Less than 24 hours after discovering that she had been abducted at birth from a Florida hospital, Kamiyah found herself in a South Carolina courtroom staring across at the women who – until very recently – she had no reason to doubt was her biological mother.

That woman, 51-year-old Gloria Williams, was now sitting in the dock behind a protective screen facing charges of kidnapping Kamiyah when she was just eight hours old – turned overnight from a mother to a kidnapper.

But Kamiyah showed no trace of anger towards the woman who had brought her up, at one point walking over to Williams and touching her hands through the screen.  “I love you”, she was heard to say to the woman she still called “Momma”.

Williams, whose mother, father and pastor were also present, was seen blowing a kiss at her family.

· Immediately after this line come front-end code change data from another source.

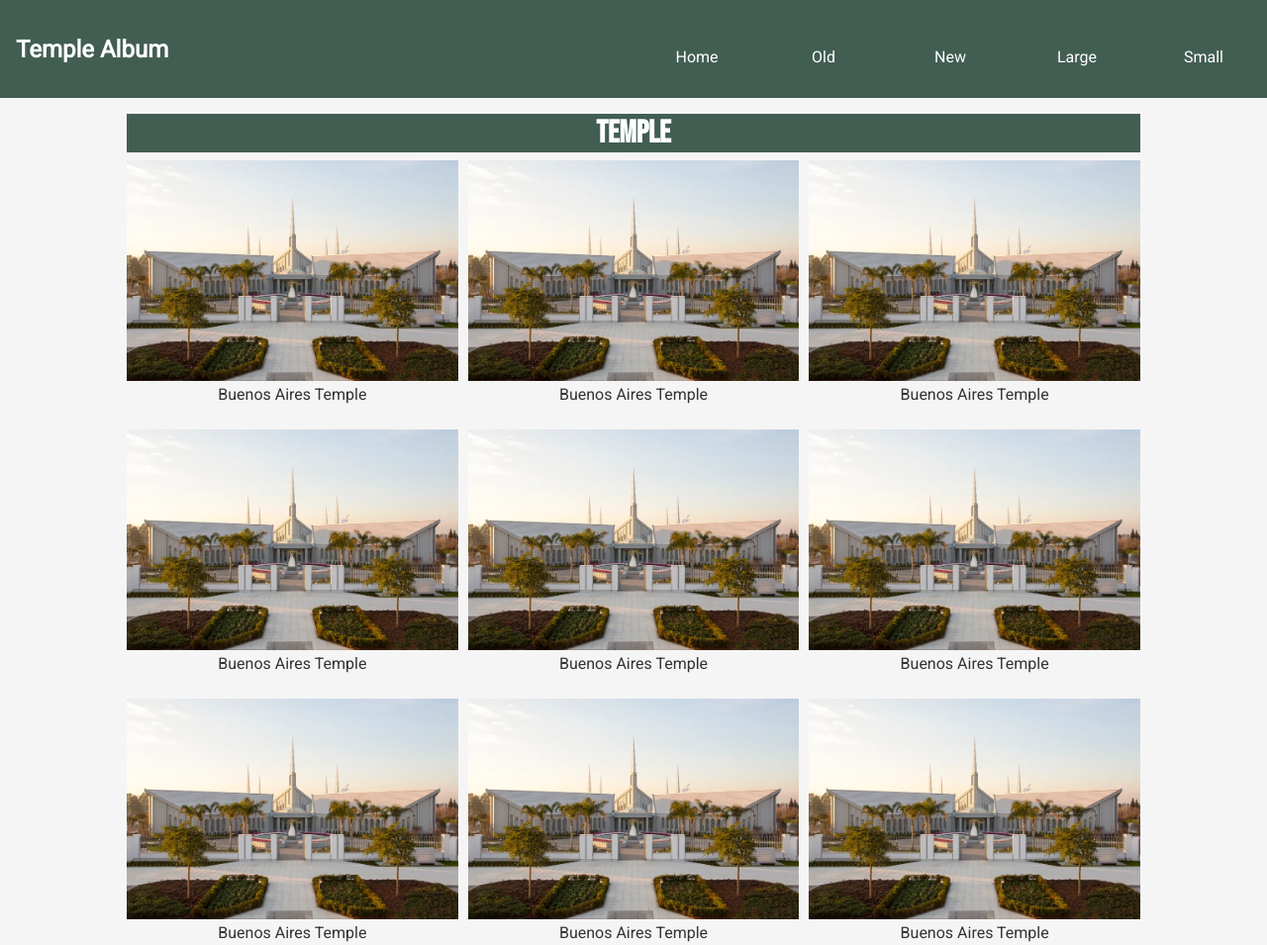
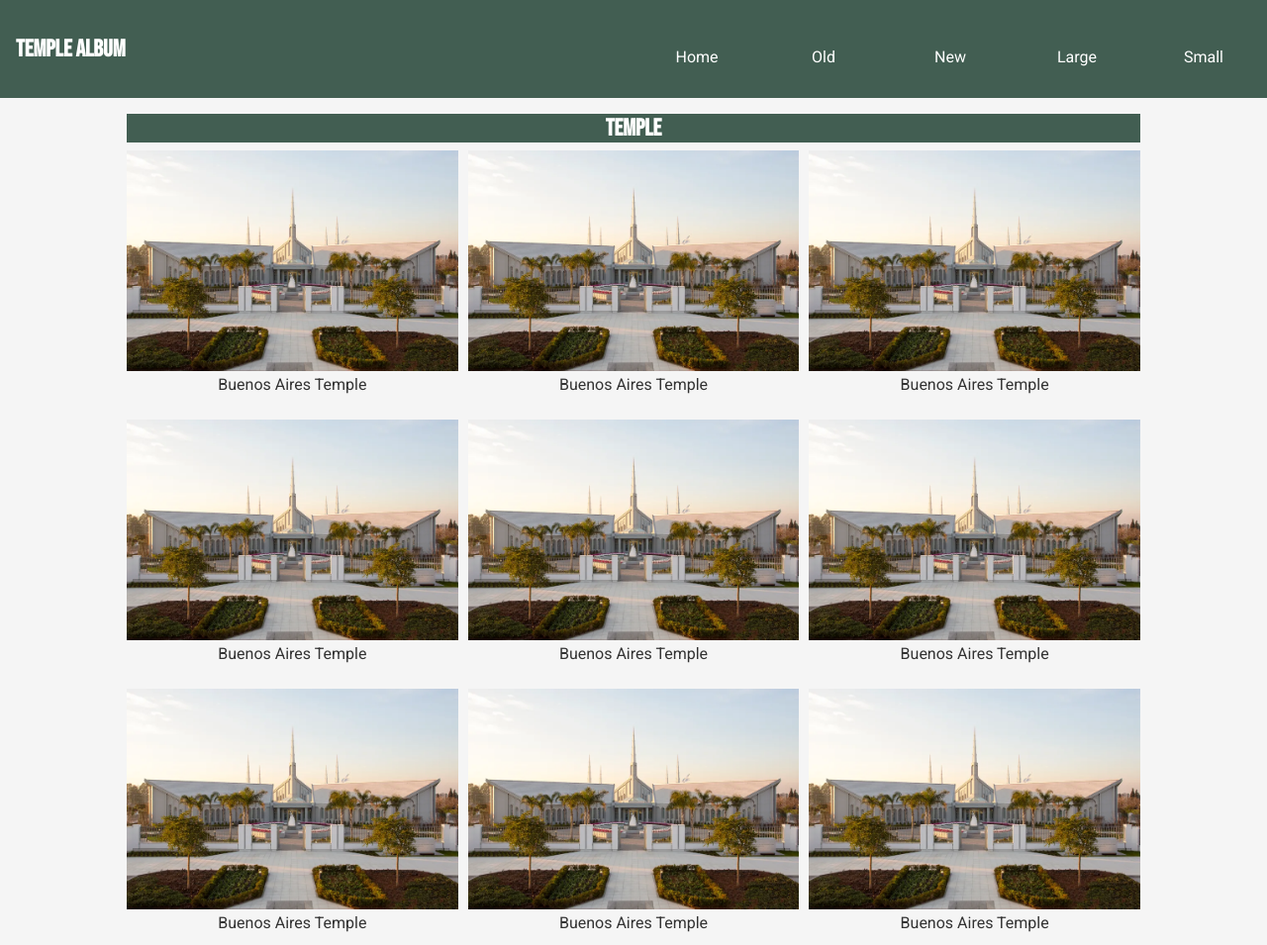
Before and after one commit to diegothomas2025/wdd131, a plain HTML site: page temples.html in a window 1280 px wide. Shown: the top 955 px of the page at 99% size. Drawn offline with Linux system fonts and the light colour scheme.

Commit message:
h1 and h2 corrected

```diff
--- a/styles/temples.css
+++ b/styles/temples.css
@@ -121,7 +121,7 @@ main {
     grid-template-columns: 1fr;
 }
 
-h1 {
+h2 {
     text-align: center;
 }
 
--- a/temples.html
+++ b/temples.html
@@ -19,7 +19,7 @@
 <body>
     <header>
         <nav class="nav-header">
-            <p class="text">Temple Album</p>
+            <h1 class="text">Temple Album</h1>
             <a id="menu" href="#"></a>
         </nav>
 
@@ -34,7 +34,7 @@
         </nav>
     </header>
     <main>
-        <h1>Temple</h1>
+        <h2>Temple</h2>
         <div class="grid-album">
             <figure>
                 <img class="temples" src="images/buenos_aires_argentina_temple.webp" alt="Buenos Aires Argentina Temple">
```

She is reported to have suffered a miscarriage a week before the abduction.

Yesterday Kamiyah again defended the woman who raised her in Walterboro, South Carolina, a small, racially mixed town of 5,000 people 50 miles west of Charleston where the family moved seven years ago.

“My mother raised me with everything I needed and most of all everything I wanted,” Kamiyah wrote on Facebook. “My mother is no felon.”

Pictures posted on social media showed the two riding happily in together in a car and Kamiyah with her high school friends.

That word – “Momma” – was the single word that Kamiyah later cried through the grille of a security door as Williams waived extradition to Florida, where she will now faces charges of kidnapping.

The case broke after a tip-off to by the National Center for Missing and Exploited Children led police to the home of Williams where they identified Kamiyah as the missing child of Shanara Mobley, abducted from a hospital room in Jacksonville, Florida on July 10 1998.

DNA swabs and analysis of fraudulent documents used to register Kamiyah’s ‘birth’ by Williams quickly confirmed that the young woman who knew herself as Alexis Manigo was in fact Kamiyah Mobley.

Grainy footage, recorded on CCTV, showed pictures of a woman dressed as a nurse, wearing scrubs and surgical gloves, leaving the University Medical Centre, Florida with the baby in her arms wrapped in a pink and blue blanket.

But if Kamiyah’s apparent loyalty to her ‘mother’ had caused pain among her biological family 200 miles away in Florida, they appeared to be overwhelmed by the joyfulness of the news that the child they had lost, was now found.

They were reunited via a FaceTime videochat, according to police.

“I always hoped and prayed that this day would happen,” Kamiyah’s father, Craig Aiken, told a local TV station. “I never gave up, you never lose hope, no matter how much time passes, you never give up.”

Velma Aiken, Kamiyah’s grandmother, said the family were taking things very slowly. “I saw her the day that she was taken and I haven’t seen her since and I don’t want to scare her away,” she said. “So I’m going slow motion.”

“She’s taking it as well as you can imagine,” added Mike Williams, the sheriff of Jacksonville of Kamiyah, “She has a lot to process. She has a lot to think about.”

She had only begun to suspect a couple of months ago that her past might not be altogether normal, he said, declining to give further details.

4 January 2017